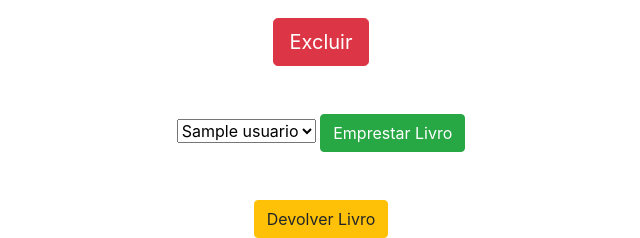
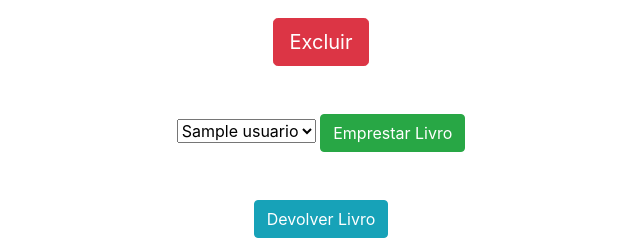
Before and after one commit to naiarar/Empresta-, a Django app: template livro/templates/ver_livro.html in a window 1280 px wide. Shown: the part 645-883 px from the top of the page, without its empty margins (319-959 px from the left). Run offline with Django 4.2, Linux system fonts and the light colour scheme; tables that the repository leaves empty hold one stand-in row (values such as "Sample post"); the template is opened without the code that fills it: values that come from a table or form of the project are taken from there, most other values are stand-ins (such as "Sample title", 1, 10 or a date in 2020).

```diff
--- a/livro/templates/ver_livro.html
+++ b/livro/templates/ver_livro.html
@@ -13,9 +13,7 @@
                 </button>
             </div>
             <div class="modal-body">
-
-
-                <a href="{% url 'excluir_livro' id_livro %}" class="btn btn-danger">Excluir</a>
+             <a href="{% url 'excluir_livro' id_livro %}" class="btn btn-danger">Excluir</a>
 
             </div>
 
@@ -25,6 +23,8 @@
 
 
 <div style="text-align: center;" class="container">
+
+
     <h1> {{livro.titulo}} </h1>
     <label>Autor:</label>
     <h4> {{livro.autor}} </h4>
@@ -99,8 +99,7 @@
 
     <div id="devolucao">
         <form action="{% url 'devolver_livro' livro.id %}" method="POST">{% csrf_token %}
-
-            <input type="submit" class="btn btn-warning" value="Devolver Livro">
+            <input type="submit" class="btn btn-info" value="Devolver Livro">
         </form>
     </div>
 
```
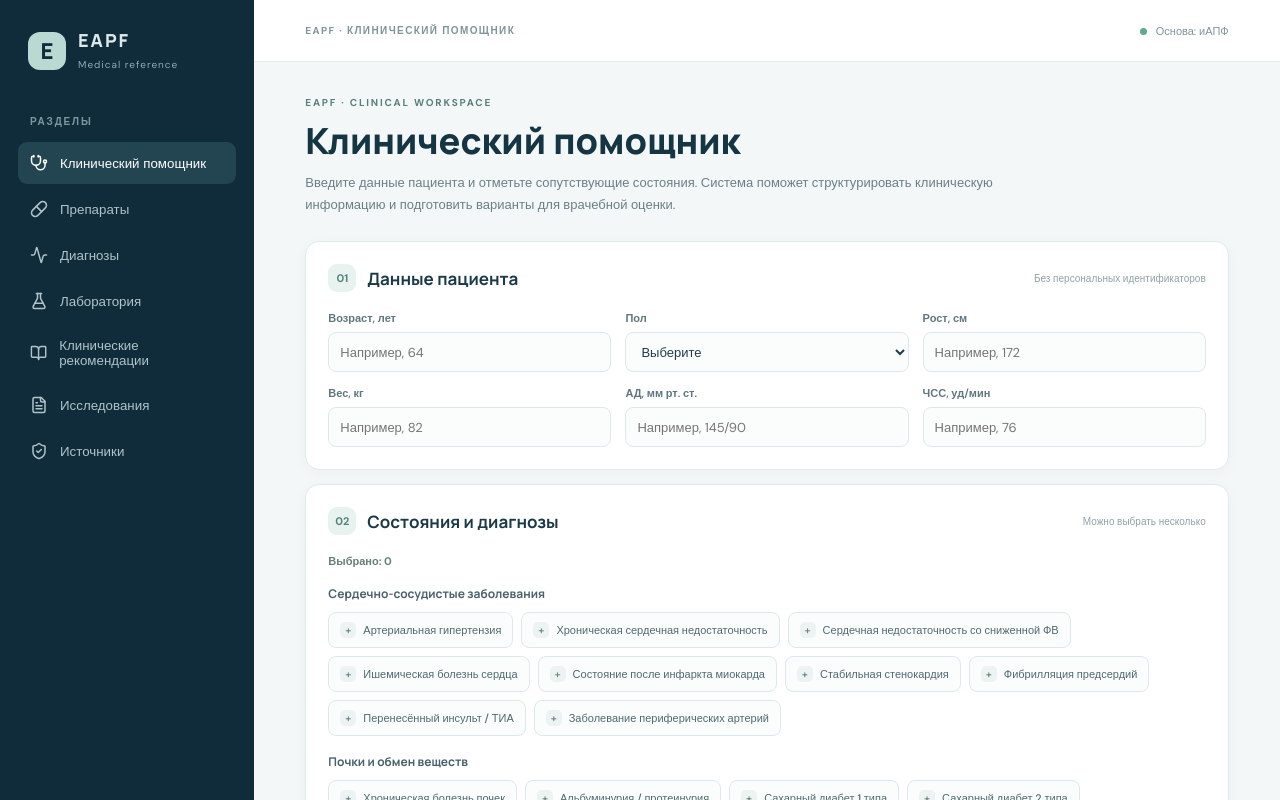
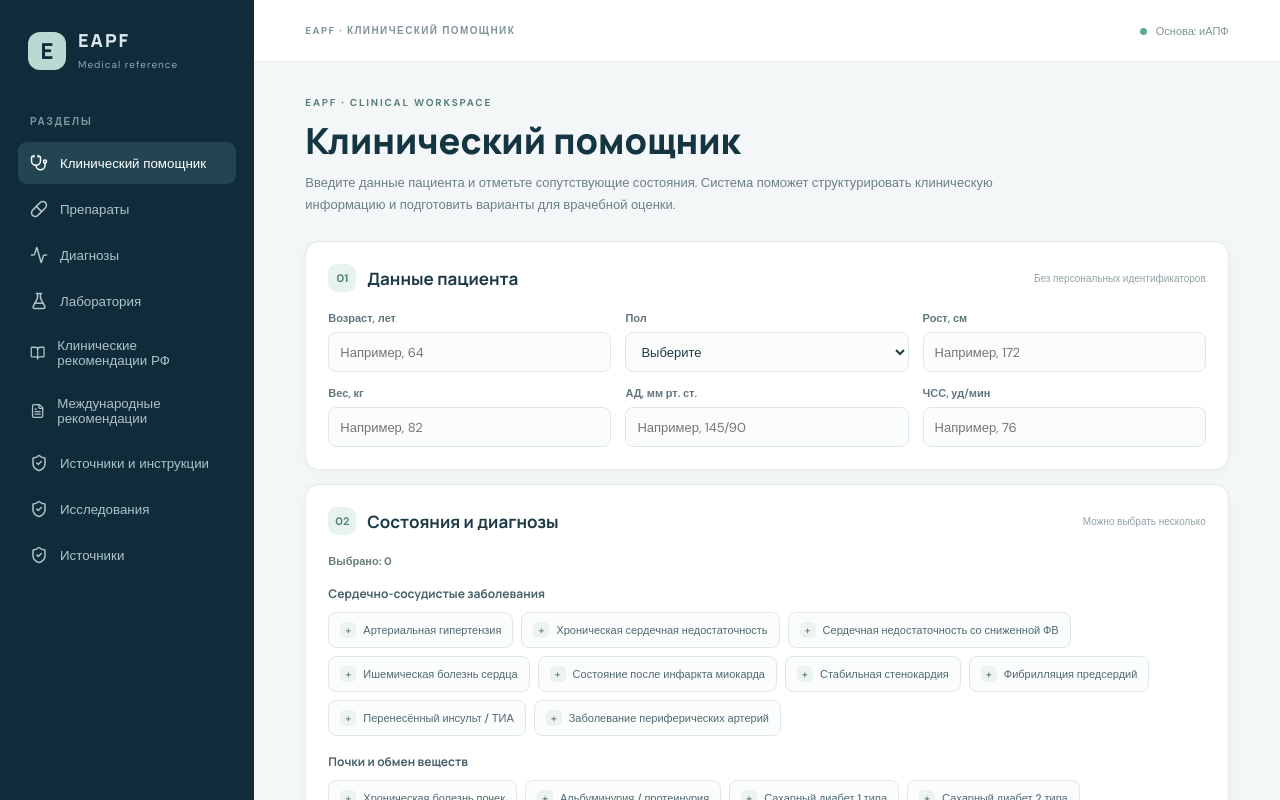
Before and after one commit to aptimezhidov98-ops/EAPF, a React (Vite) app: page / in a window 1280 px wide. Shown: the top 800 px of the page. Built offline with nearby package versions, Linux system fonts and the light colour scheme.

Commit message:
Add dedicated Russian guideline and sources sections

```diff
--- a/src/data.ts
+++ b/src/data.ts
@@ -17,7 +17,9 @@ export const sections = [
   'Препараты',
   'Диагнозы',
   'Лаборатория',
-  'Клинические рекомендации',
+  'Клинические рекомендации РФ',
+  'Международные рекомендации',
+  'Источники и инструкции',
   'Исследования',
   'Источники',
 ]
```
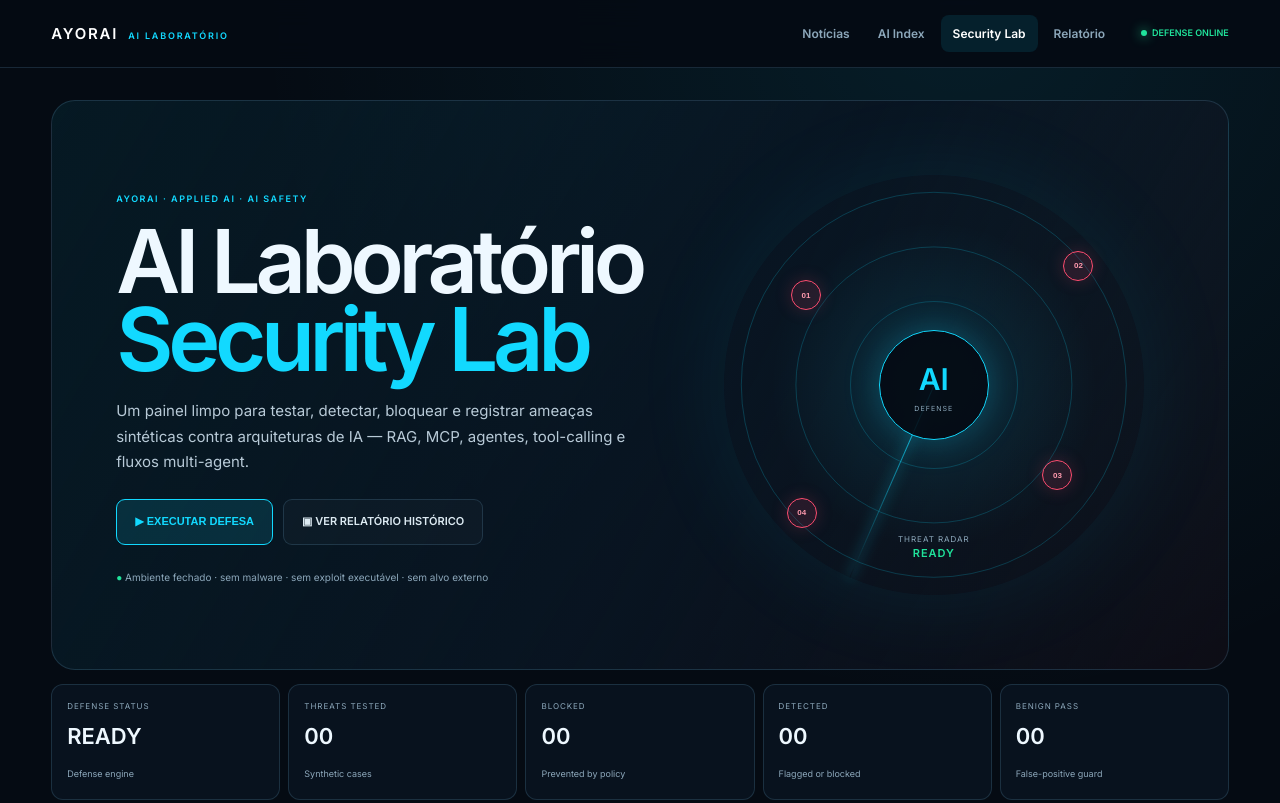
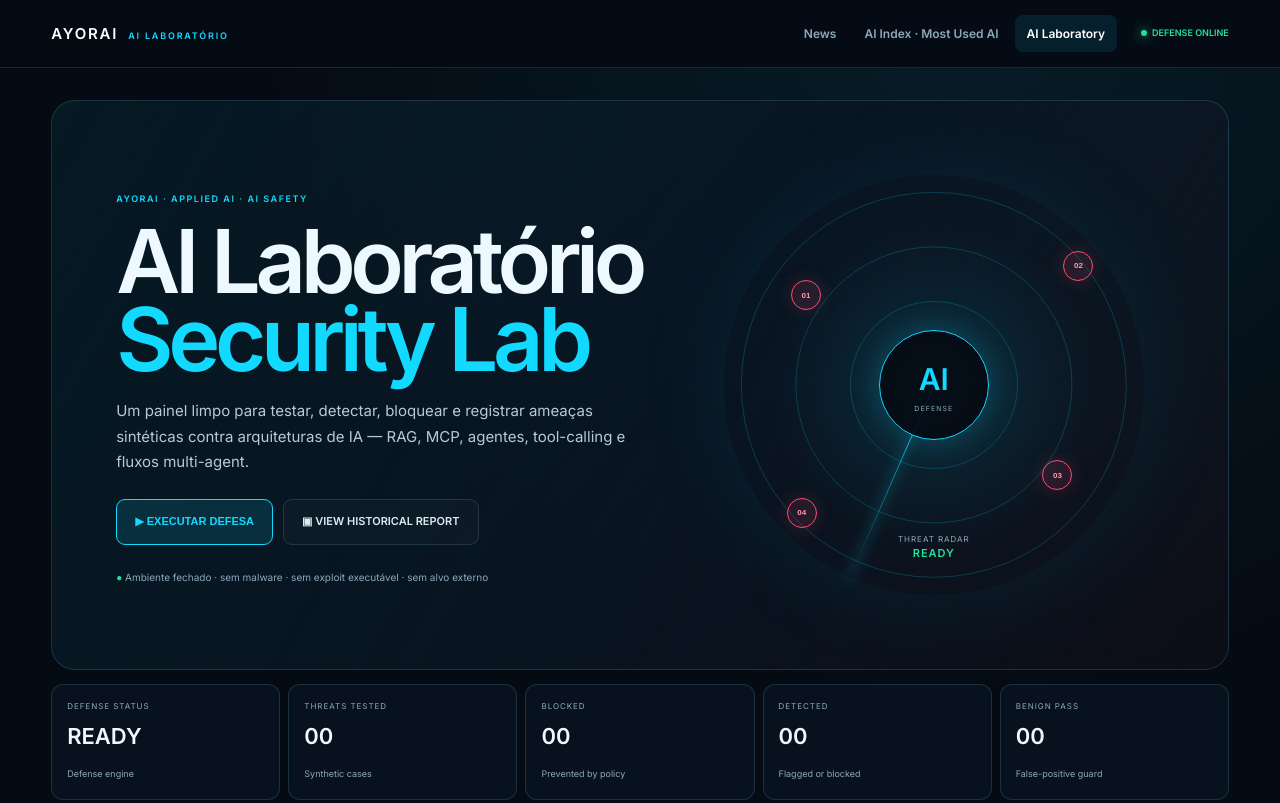
Before and after one commit to Ayorinha/global-tech-news-ai, a plain HTML site: page ai-radar.html in a window 1280 px wide. Shown: the top 803 px of the page. Drawn offline with Linux system fonts and the light colour scheme.

Commit message:
ui: nest laboratory report navigation

```diff
--- a/ai-radar.html
+++ b/ai-radar.html
@@ -12,10 +12,10 @@
 <body class="radar-page">
 <header class="radar-topbar">
   <a class="radar-brand" href="index.html"><strong>AYORAI</strong><span>AI LABORATÓRIO</span></a>
-  <nav><a href="index.html">Notícias</a><a href="ai-tools.html">AI Index</a><a class="active" href="ai-radar.html">Security Lab</a><a href="security-report.html">Relatório</a></nav>
+  <nav><a href="index.html">News</a><a href="ai-tools.html">AI Index · Most Used AI</a><a class="active" href="ai-radar.html">AI Laboratory</a></nav>
   <div class="top-status"><i></i>DEFENSE ONLINE</div>
   <button id="menuBtn" class="menu-btn" aria-label="Abrir menu">☰</button>
-  <div id="mobileMenu" class="mobile-menu"><a href="index.html">Notícias</a><a href="ai-tools.html">AI Index</a><a href="security-report.html">🛡️ Relatório histórico</a></div>
+  <div id="mobileMenu" class="mobile-menu"><a href="index.html">News</a><a href="ai-tools.html">AI Index · Most Used AI</a><a href="security-report.html">🛡️ Historical Report</a></div>
 </header>
 
 <main class="shell">
@@ -26,7 +26,7 @@
     <p>Um painel limpo para testar, detectar, bloquear e registrar ameaças sintéticas contra arquiteturas de IA — RAG, MCP, agentes, tool-calling e fluxos multi-agent.</p>
     <div class="hero-actions">
       <button id="runAll" class="primary">▶ EXECUTAR DEFESA</button>
-      <a class="secondary" href="security-report.html">▣ VER RELATÓRIO HISTÓRICO</a>
+      <a class="secondary" href="security-report.html">▣ VIEW HISTORICAL REPORT</a>
     </div>
     <div class="trust-line"><span>●</span> Ambiente fechado · sem malware · sem exploit executável · sem alvo externo</div>
   </div>
@@ -61,8 +61,8 @@
 </section>
 
 <section class="report-callout">
-  <div><div class="eyebrow">PERMANENT RECORD</div><h2>Relatório histórico do laboratório</h2><p>O resultado consolidado fica em uma página versionada no GitHub Pages. Ela registra data, escopo, famílias de ameaça, arquitetura testada, controles defensivos e limitações.</p></div>
-  <a href="security-report.html">ABRIR RELATÓRIO ↗</a>
+  <div><div class="eyebrow">PERMANENT RECORD</div><h2>Historical Laboratory Report</h2><p>O resultado consolidado fica em uma página versionada no GitHub Pages. Ela registra data, escopo, famílias de ameaça, arquitetura testada, controles defensivos e limitações.</p></div>
+  <a href="security-report.html">OPEN REPORT ↗</a>
 </section>
 
 <section class="method">
```
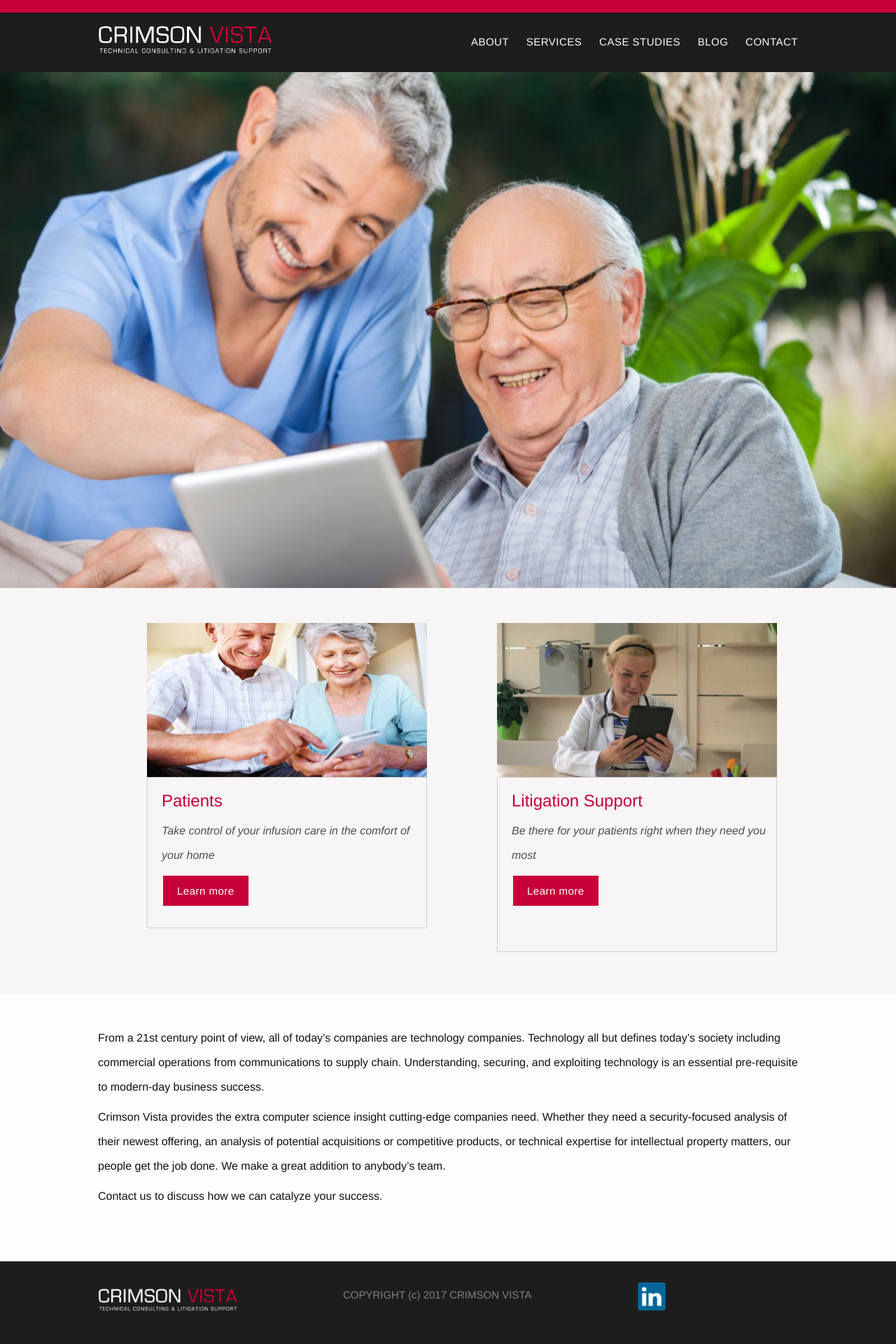
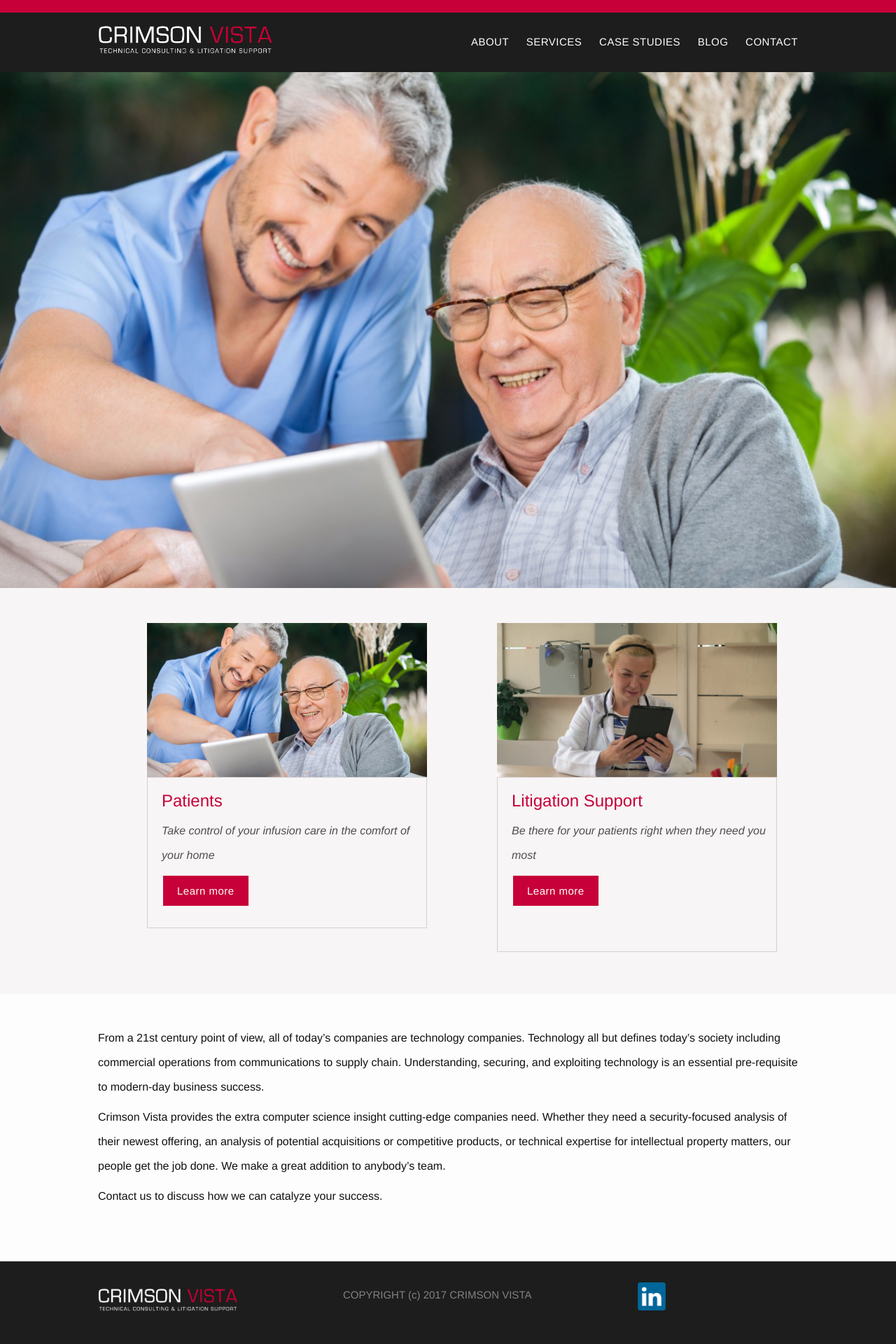
Before and after one commit to vezenwa/vezenwa.github.io, a Jekyll site: the page built from index.md, in a window 1280 px wide. Shown: the whole page at 70% size. Built offline with Jekyll 4.4.1, drawn with Linux system fonts in a browser that asks for light colours.

Commit message:
Update home.html

```diff
--- a/_layouts/home.html
+++ b/_layouts/home.html
@@ -35,7 +35,7 @@
            <div class="columns spacing">
 
             <div class="column half">
-                <img src="/images/appusing.jpg" width="400" height="220">
+                <img src="/images/nurseapp1.jpg" width="400" height="220">
                 <div class="div1">
                 <div class="spacing">
                 <h2>Patients</h2>
```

···

» **What this task involves**
Word for word, restate all of the entries above and leave each picture out.

» **Response**
Before and after one commit to naiarar/Empresta-, a Django app: template livro/templates/ver_livro.html in a window 1280 px wide. Shown: the part 645-883 px from the top of the page, without its empty margins (319-959 px from the left). Run offline with Django 4.2, Linux system fonts and the light colour scheme; tables that the repository leaves empty hold one stand-in row (values such as "Sample post"); the template is opened without the code that fills it: values that come from a table or form of the project are taken from there, most other values are stand-ins (such as "Sample title", 1, 10 or a date in 2020).

```diff
--- a/livro/templates/ver_livro.html
+++ b/livro/templates/ver_livro.html
@@ -13,9 +13,7 @@
                 </button>
             </div>
             <div class="modal-body">
-
-
-                <a href="{% url 'excluir_livro' id_livro %}" class="btn btn-danger">Excluir</a>
+             <a href="{% url 'excluir_livro' id_livro %}" class="btn btn-danger">Excluir</a>
 
             </div>
 
@@ -25,6 +23,8 @@
 
 
 <div style="text-align: center;" class="container">
+
+
     <h1> {{livro.titulo}} </h1>
     <label>Autor:</label>
     <h4> {{livro.autor}} </h4>
@@ -99,8 +99,7 @@
 
     <div id="devolucao">
         <form action="{% url 'devolver_livro' livro.id %}" method="POST">{% csrf_token %}
-
-            <input type="submit" class="btn btn-warning" value="Devolver Livro">
+            <input type="submit" class="btn btn-info" value="Devolver Livro">
         </form>
     </div>
 
```
Before and after one commit to aptimezhidov98-ops/EAPF, a React (Vite) app: page / in a window 1280 px wide. Shown: the top 800 px of the page. Built offline with nearby package versions, Linux system fonts and the light colour scheme.

Commit message:
Add dedicated Russian guideline and sources sections

```diff
--- a/src/data.ts
+++ b/src/data.ts
@@ -17,7 +17,9 @@ export const sections = [
   'Препараты',
   'Диагнозы',
   'Лаборатория',
-  'Клинические рекомендации',
+  'Клинические рекомендации РФ',
+  'Международные рекомендации',
+  'Источники и инструкции',
   'Исследования',
   'Источники',
 ]
```
Before and after one commit to Ayorinha/global-tech-news-ai, a plain HTML site: page ai-radar.html in a window 1280 px wide. Shown: the top 803 px of the page. Drawn offline with Linux system fonts and the light colour scheme.

Commit message:
ui: nest laboratory report navigation

```diff
--- a/ai-radar.html
+++ b/ai-radar.html
@@ -12,10 +12,10 @@
 <body class="radar-page">
 <header class="radar-topbar">
   <a class="radar-brand" href="index.html"><strong>AYORAI</strong><span>AI LABORATÓRIO</span></a>
-  <nav><a href="index.html">Notícias</a><a href="ai-tools.html">AI Index</a><a class="active" href="ai-radar.html">Security Lab</a><a href="security-report.html">Relatório</a></nav>
+  <nav><a href="index.html">News</a><a href="ai-tools.html">AI Index · Most Used AI</a><a class="active" href="ai-radar.html">AI Laboratory</a></nav>
   <div class="top-status"><i></i>DEFENSE ONLINE</div>
   <button id="menuBtn" class="menu-btn" aria-label="Abrir menu">☰</button>
-  <div id="mobileMenu" class="mobile-menu"><a href="index.html">Notícias</a><a href="ai-tools.html">AI Index</a><a href="security-report.html">🛡️ Relatório histórico</a></div>
+  <div id="mobileMenu" class="mobile-menu"><a href="index.html">News</a><a href="ai-tools.html">AI Index · Most Used AI</a><a href="security-report.html">🛡️ Historical Report</a></div>
 </header>
 
 <main class="shell">
@@ -26,7 +26,7 @@
     <p>Um painel limpo para testar, detectar, bloquear e registrar ameaças sintéticas contra arquiteturas de IA — RAG, MCP, agentes, tool-calling e fluxos multi-agent.</p>
     <div class="hero-actions">
       <button id="runAll" class="primary">▶ EXECUTAR DEFESA</button>
-      <a class="secondary" href="security-report.html">▣ VER RELATÓRIO HISTÓRICO</a>
+      <a class="secondary" href="security-report.html">▣ VIEW HISTORICAL REPORT</a>
     </div>
     <div class="trust-line"><span>●</span> Ambiente fechado · sem malware · sem exploit executável · sem alvo externo</div>
   </div>
@@ -61,8 +61,8 @@
 </section>
 
 <section class="report-callout">
-  <div><div class="eyebrow">PERMANENT RECORD</div><h2>Relatório histórico do laboratório</h2><p>O resultado consolidado fica em uma página versionada no GitHub Pages. Ela registra data, escopo, famílias de ameaça, arquitetura testada, controles defensivos e limitações.</p></div>
-  <a href="security-report.html">ABRIR RELATÓRIO ↗</a>
+  <div><div class="eyebrow">PERMANENT RECORD</div><h2>Historical Laboratory Report</h2><p>O resultado consolidado fica em uma página versionada no GitHub Pages. Ela registra data, escopo, famílias de ameaça, arquitetura testada, controles defensivos e limitações.</p></div>
+  <a href="security-report.html">OPEN REPORT ↗</a>
 </section>
 
 <section class="method">
```
Before and after one commit to vezenwa/vezenwa.github.io, a Jekyll site: the page built from index.md, in a window 1280 px wide. Shown: the whole page at 70% size. Built offline with Jekyll 4.4.1, drawn with Linux system fonts in a browser that asks for light colours.

Commit message:
Update home.html

```diff
--- a/_layouts/home.html
+++ b/_layouts/home.html
@@ -35,7 +35,7 @@
            <div class="columns spacing">
 
             <div class="column half">
-                <img src="/images/appusing.jpg" width="400" height="220">
+                <img src="/images/nurseapp1.jpg" width="400" height="220">
                 <div class="div1">
                 <div class="spacing">
                 <h2>Patients</h2>
```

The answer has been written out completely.